In the book "A breath of Fresh Air" F.C.Ball recalls memories of a country childhood before the First World War. The father of the family takes his brood to live in the countryside in a free cottage.
“The new house was in a country lane, ten feet wide. It was made up of four rooms; all on one floor, with iron bars at the windows, which father said were there to keep them from ever getting out again. There was a little porch at the front door, with a set on each side, and father had to fight back the rambler roses to get the key in the lock. The front door had been made for a family of very small people about 1860.
The ceilings were just above father's head, the windows were three feet square, and mother said how thankful she was that they didn't possess much furniture.

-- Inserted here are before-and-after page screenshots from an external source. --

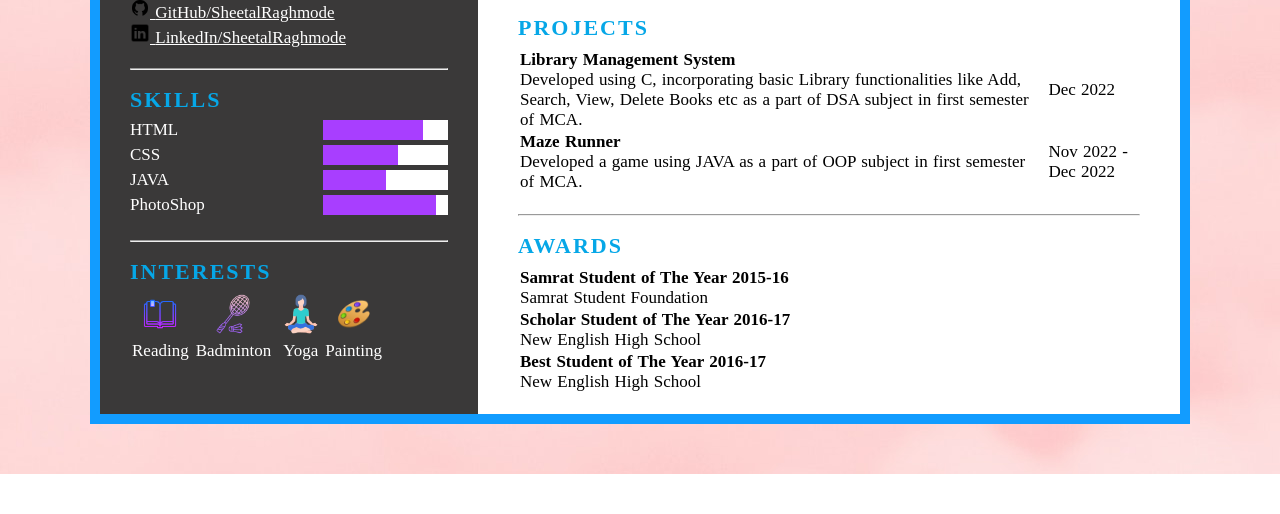
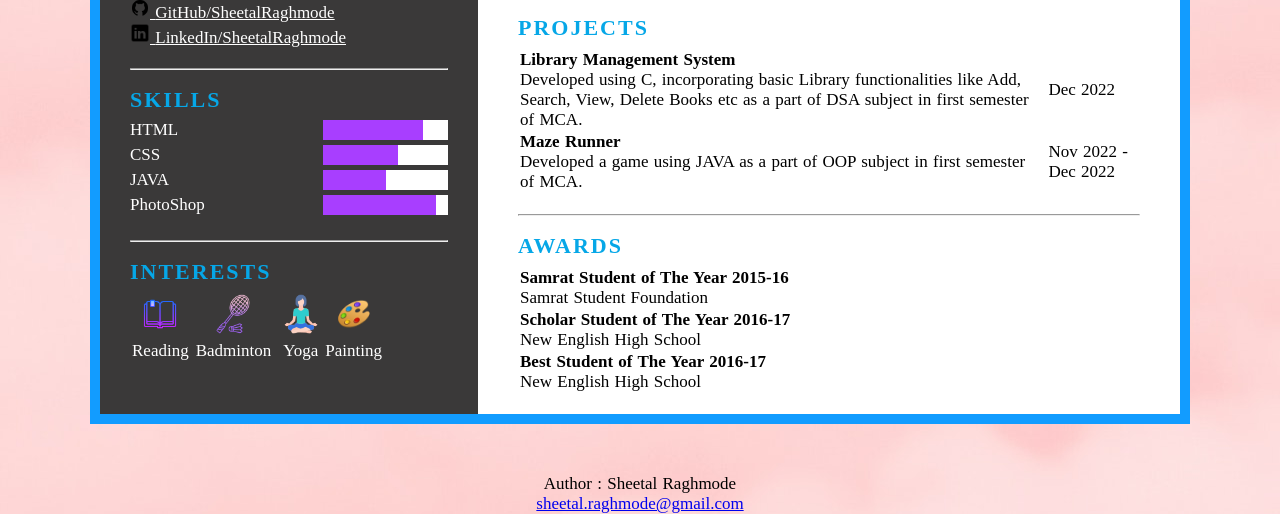
Before and after one commit to SheetalRaghmode/Resume, a plain HTML site: page index.html in a window 1280 px wide. Shown: the part 689-1203 px from the top of the page. Before the commit the page ends 1163 px from the top, so only its background shows below. Drawn offline with Linux system fonts and the light colour scheme.

Commit message:
Update index.html

```diff
--- a/index.html
+++ b/index.html
@@ -239,6 +239,15 @@
         </div>
     </div>
 
+     <center>
+        <footer>
+            <p>
+                Author : Sheetal Raghmode <br>
+                <a href="mailto:sheetal.raghmode@gmail.com">sheetal.raghmode@gmail.com</a>
+            </p>
+        </footer>
+    </center>
+
 </body>
 
 </html>
```
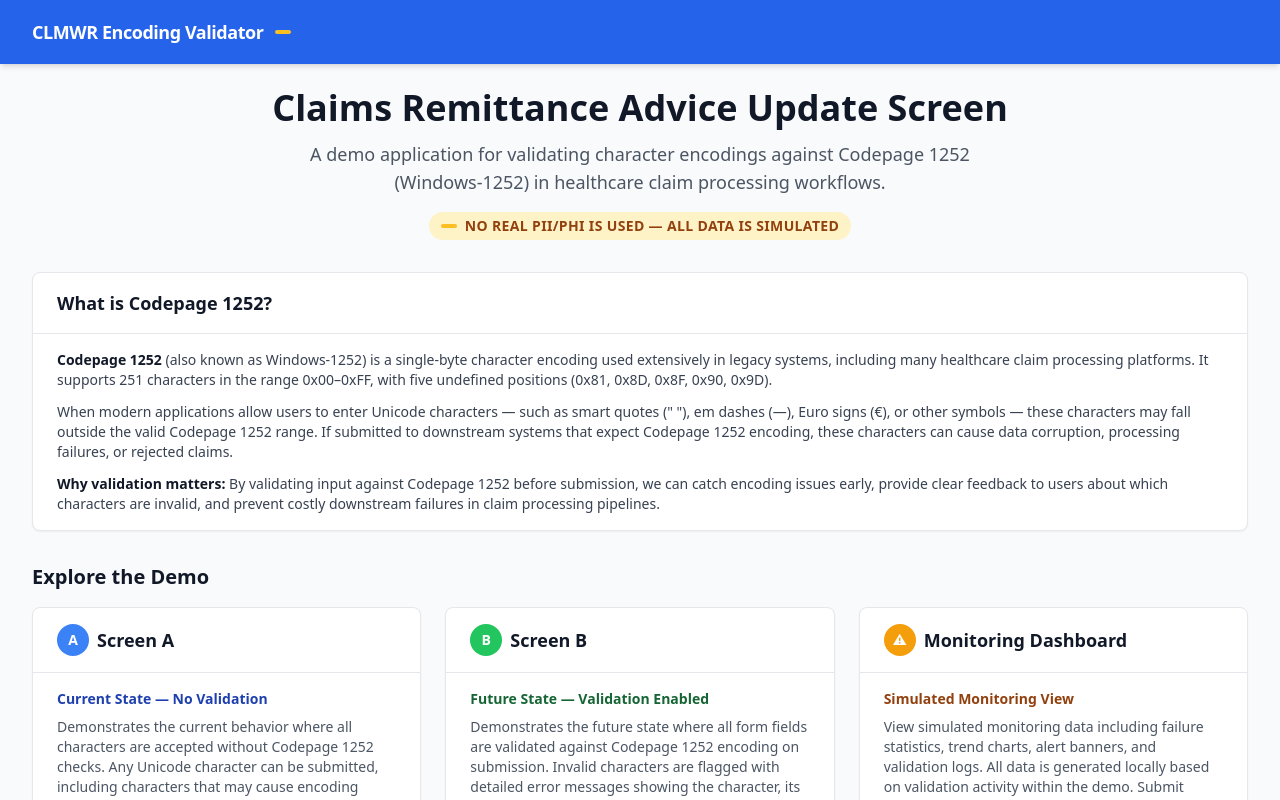
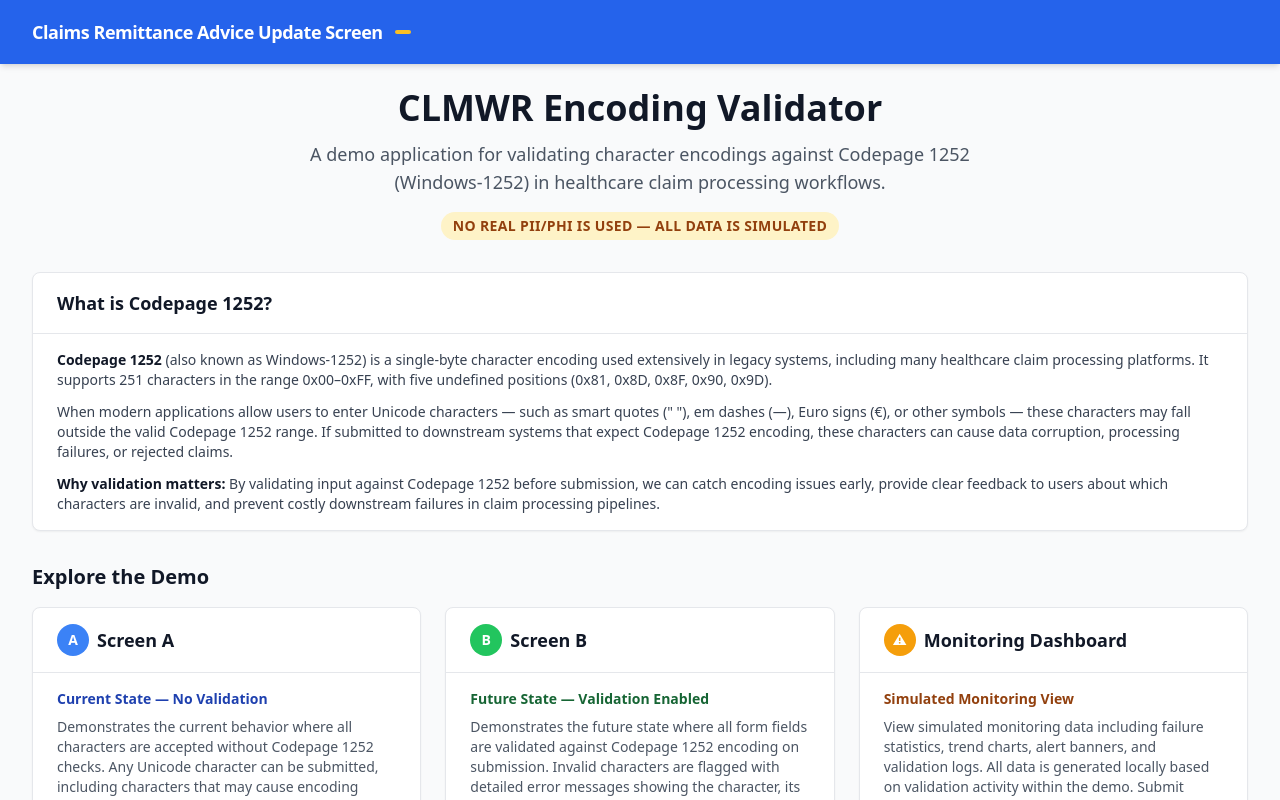
Before and after one commit to tcs-sdlc-ai-assist/clmwr-composition-batch-processing-ZeOzeGKiRCSg, a React (Vite) app: page / in a window 1280 px wide. Shown: the top 800 px of the page. Built offline with nearby package versions, Linux system fonts and the light colour scheme.

Commit message:
Intial Commit Auto Generated Code

```diff
--- a/src/components/layout/Header.jsx
+++ b/src/components/layout/Header.jsx
@@ -1,6 +1,7 @@
 import { NavLink } from "react-router-dom";
 
-const appTitle = import.meta.env.VITE_APP_TITLE || "CLMWR Encoding Validator";
+const appTitle =
+  import.meta.env.VITE_APP_TITLE || "Claims Remittance Advice Update Screen";
 
 /**
  * Global navigation header component.
--- a/src/pages/Home.jsx
+++ b/src/pages/Home.jsx
@@ -14,14 +14,16 @@
       {/* Hero Section */}
       <div className="text-center">
         <h1 className="text-3xl font-bold text-gray-900 sm:text-4xl">
-          Claims Remittance Advice Update Screen
+          CLMWR Encoding Validator
         </h1>
         <p className="mt-3 text-lg text-gray-600 max-w-2xl mx-auto">
           A demo application for validating character encodings against Codepage
           1252 (Windows-1252) in healthcare claim processing workflows.
         </p>
         <div className="mt-4 inline-flex items-center px-3 py-1 rounded-full text-sm font-bold bg-warning-100 text-warning-800 uppercase tracking-wide">
-          <span className="inline-flex items-center px-2 py-0.5 rounded text-xs font-bold bg-warning-400 text-warning-900 uppercase tracking-wide mr-2"></span>
+          {/* <span className="inline-flex items-center px-2 py-0.5 rounded text-xs font-bold bg-warning-400 text-warning-900 uppercase tracking-wide mr-2">
+            DEMO ONLY
+          </span> */}
           No real PII/PHI is used — all data is simulated
         </div>
       </div>
```
Also changed, not shown: 1 other file (tests, documents, lock files or other folders).
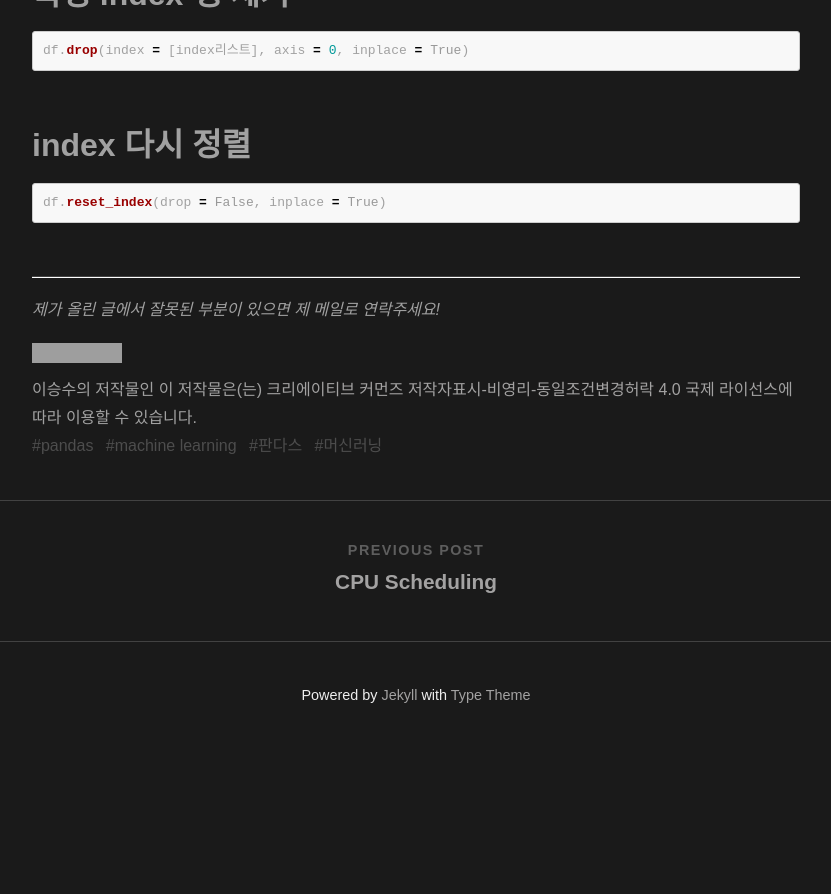
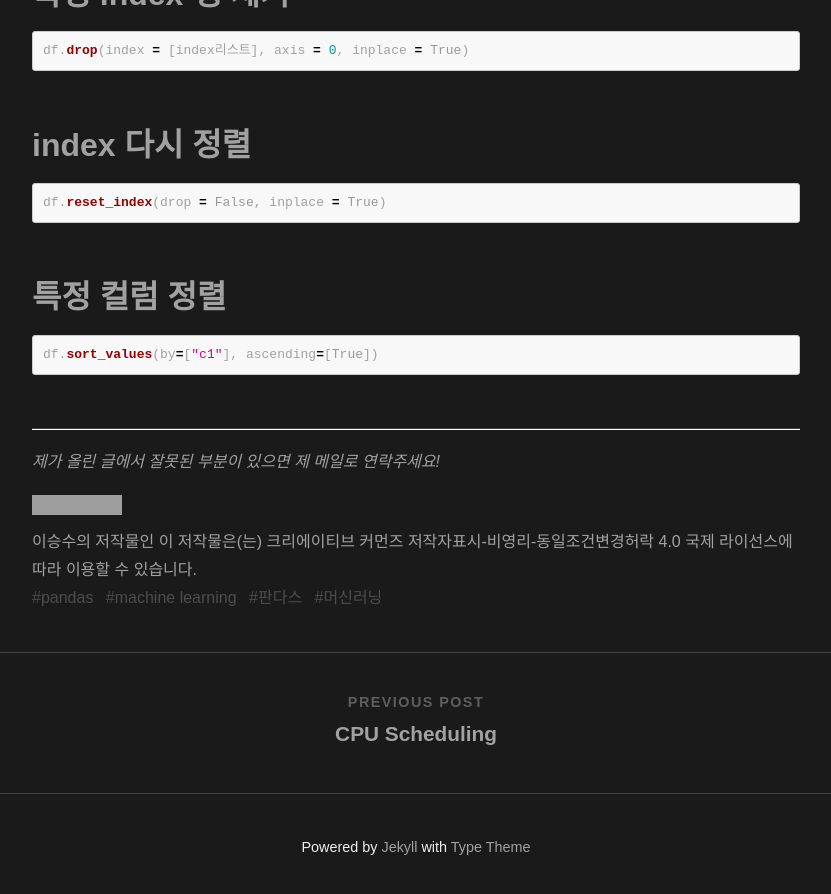
Before and after one commit to aLVINlEE9/aLVINlEE9.github.io, a Jekyll site: the page built from _posts/DS-Machine Learning/2021-11-04-mlpost01.md, in a window 1280 px wide and 900 px high, scrolled down 1093 px. Shown: the top 894 px of the window, without its empty margins (224-1055 px from the left). Built offline with Jekyll 4.4.1, drawn with Linux system fonts in a browser that asks for light colours; nearby versions of some CDN libraries; comment, search, counter and statistics services are not loaded; before the commit the page ends 1841 px from its top, so only the background shows below that; grey boxes are pictures that could not be loaded.

Commit message:
post updated11-07-01

````diff
--- a/_posts/DS-Machine Learning/2021-11-04-mlpost01.md
+++ b/_posts/DS-Machine Learning/2021-11-04-mlpost01.md
@@ -67,6 +67,14 @@ df.reset_index(drop = False, inplace = True)
 
 
 
+# 특정 컬럼 정렬
+
+```python
+df.sort_values(by=["c1"], ascending=[True])
+```
+
+<br/>
+
 
 
 ------
````
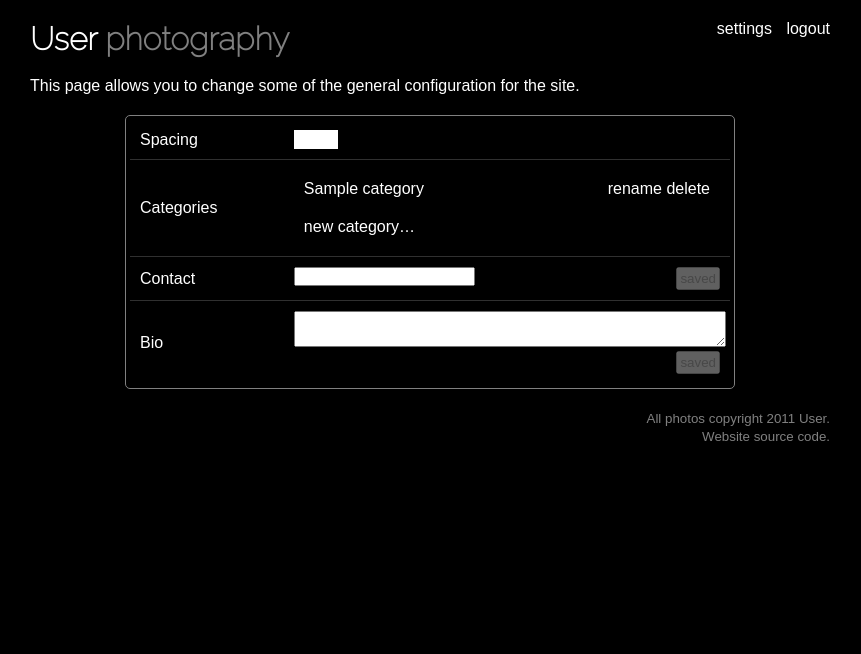
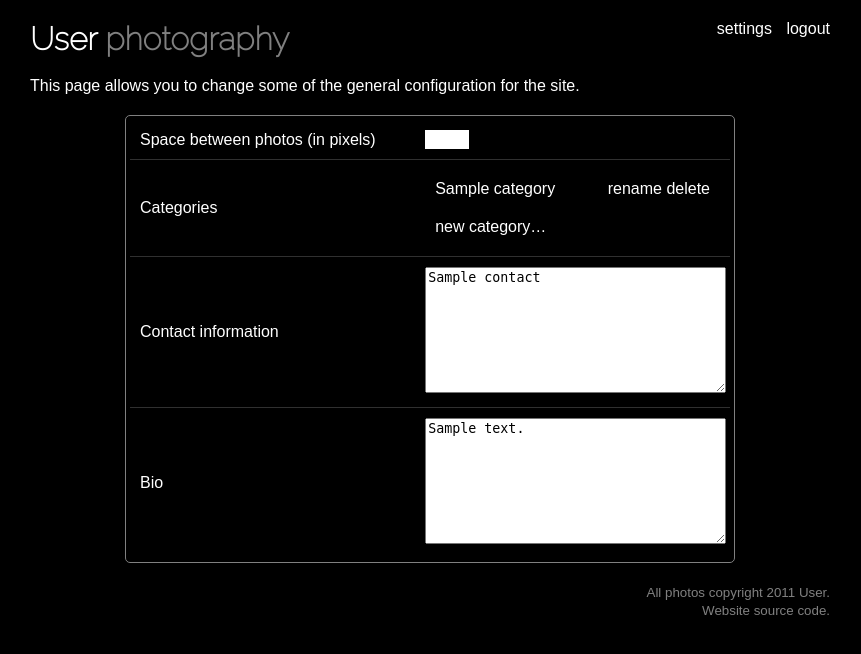
Before and after one commit to jfinkels/ophot, a Flask app: template ophot/templates/settings.html in a window 1280 px wide. Shown: the top 654 px of the page, without its empty margins (210-1071 px from the left). Run offline with Flask 2, Linux system fonts and the light colour scheme; the visitor is signed in with stand-in values (Sample User, id 1); the template is opened without the code that fills it: most values are stand-ins (such as "Sample title", 1, 10 or a date in 2020); form fields are guessed from the names that the template uses; parts of the project's set-up code (start-up, migrations or seed data) failed here and were passed over; some libraries are stand-ins or nearby versions.

Commit message:
now autosaves bio and contact info

```diff
--- a/ophot/static/scripts/settings.js
+++ b/ophot/static/scripts/settings.js
@@ -64,22 +64,16 @@ function renamedCategory(data, textStatus, xhr) {
 }
 
 function spacingChanged(data, textStatus, xhr) {
-  // intentionally unimplemented
+  // TODO show a little "saved" message
 }
 
 function updatedPersonalInfo(data, textStatus, xhr) {
-  // intentionally unimplemented
+  // TODO show a little "saved" message
 }
 
 $(document).ready(function() {
   $(".delete-dialog").hide();
   $("#settings-shadow").hide();
-
-  $("#spacing").change(function() {
-    var spacing = $(this).val();
-    $.getJSON(SCRIPT_ROOT + '/_change_spacing', {spacing: spacing},
-              spacingChanged);
-  });
 
   $("a#new-cat").click(function(event) {
     event.preventDefault();
@@ -152,23 +146,14 @@ $(document).ready(function() {
     });
   });
 
-  $("textarea#contact").keypress(function() {
-    $(this).siblings("input.save").removeAttr("disabled");
-    $(this).siblings("input.save").val("save");
-  });
+  $("#spacing").change($.debounce(500, function() {
+    $.getJSON(SCRIPT_ROOT + '/_change_spacing', {spacing: $(this).val()},
+              spacingChanged);
+  }));
 
-  $("textarea#bio").keypress(function() {
-    $(this).siblings("input.save").removeAttr("disabled");
-    $(this).siblings("input.save").val("save");
-  });
-
-  $('input.save[disabled!="disabled"]').click(function() {
-    $(this).val("saved");
-    $(this).attr("disabled", "disabled");
-    var name = $(this).siblings("textarea").attr("id");
-    var value = $(this).siblings("textarea").val();
+  $("textarea#contact, textarea#bio").keypress($.debounce(500, function() {
     $.getJSON(SCRIPT_ROOT + '/_update_personal',
-              {name: name, value: value},
+              {name: $(this).attr("id"), value: $(this).val()},
               updatedPersonalInfo);
-  })
+  }));
 });
--- a/ophot/templates/settings.html
+++ b/ophot/templates/settings.html
@@ -24,6 +24,9 @@
 
   {% block scripts %}
     {{ super() }}
+  <!-- jQuery debounce plugin for throttling number of ajax queries made -->
+  <script type="text/javascript" src="{{ url_for('static', filename='plugins/jquery.ba-throttle-debounce.min.js') }}"></script>
+
   <!-- javascript for editing settings -->
   <script type="text/javascript" src="{{ url_for('static', filename='scripts/settings.js') }}" ></script>
   {% endblock %}
@@ -43,8 +46,11 @@
       <table id="settings-table">
         <tbody>
           <tr>
-            <td>{{ form.spacing.label }}</td>
-            <td>{{ form.spacing(min=0, id="spacing") }}</td>
+            <td>Space between photos (in pixels)</td>
+            <td>
+              <input id="spacing" min="0" type="number"
+                value="{{ spacing }}" />
+            </td>
           </tr>
           <tr>
             <td>Categories</td>
@@ -71,19 +77,15 @@
             </td>
           </tr>
           <tr>
-            <td>{{ form.contact.label }}</td>
+            <td>Contact information</td>
             <td>
-              {{ form.contact }}
-              <input class="save" disabled="true" type="button"
-                     id="save-contact" value="saved" />
+              <textarea id="contact" rows="8">{{ contact }}</textarea>
             </td>
           </tr>
           <tr>
-            <td>{{ form.bio.label }}</td>
+            <td>Bio</td>
             <td>
-              {{ form.bio }}
-              <input class="save" disabled="true" type="button"
-                     id="save-bio" value="saved" />
+              <textarea id="bio" rows="8">{{ bio }}</textarea>
             </td>
           </tr>
         </tbody>
```
Also changed, not shown: ophot/forms.py (+0 -10 lines), ophot/views.py (+5 -11 lines).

The back yard had a water-closet in one corner, discreetly overhung by a bush of convolvulus or 'piddlepot', a rain water tank in another for flushing the W.C. and a six foot fence all round to keep the family from staring at the ladies in the garden where father was to work.
Across the lane was a dark wood of pines whose branches were swishing over the roof and dripping rain on it.
The lane continued to a place which the children heard mother say must be 'Godknowswhere' and there was another house about half a mile away.
"I'm afraid you can't have a cup of tea," said father, "the drinking water is up at the house. We ought to have brought some with us to-night." Mother said it was all right, she was ready to go to jail, once an or all, because there they had to feed you, and you would be missed if you got lost, but not out here, she said.
In the morning, when Mother happened to glance out of the bedroom window, she saw several cows gazing at her from about three feet away, and she dropped the pot she was carrying. It was a welcome to the country and apparently a genuine one.”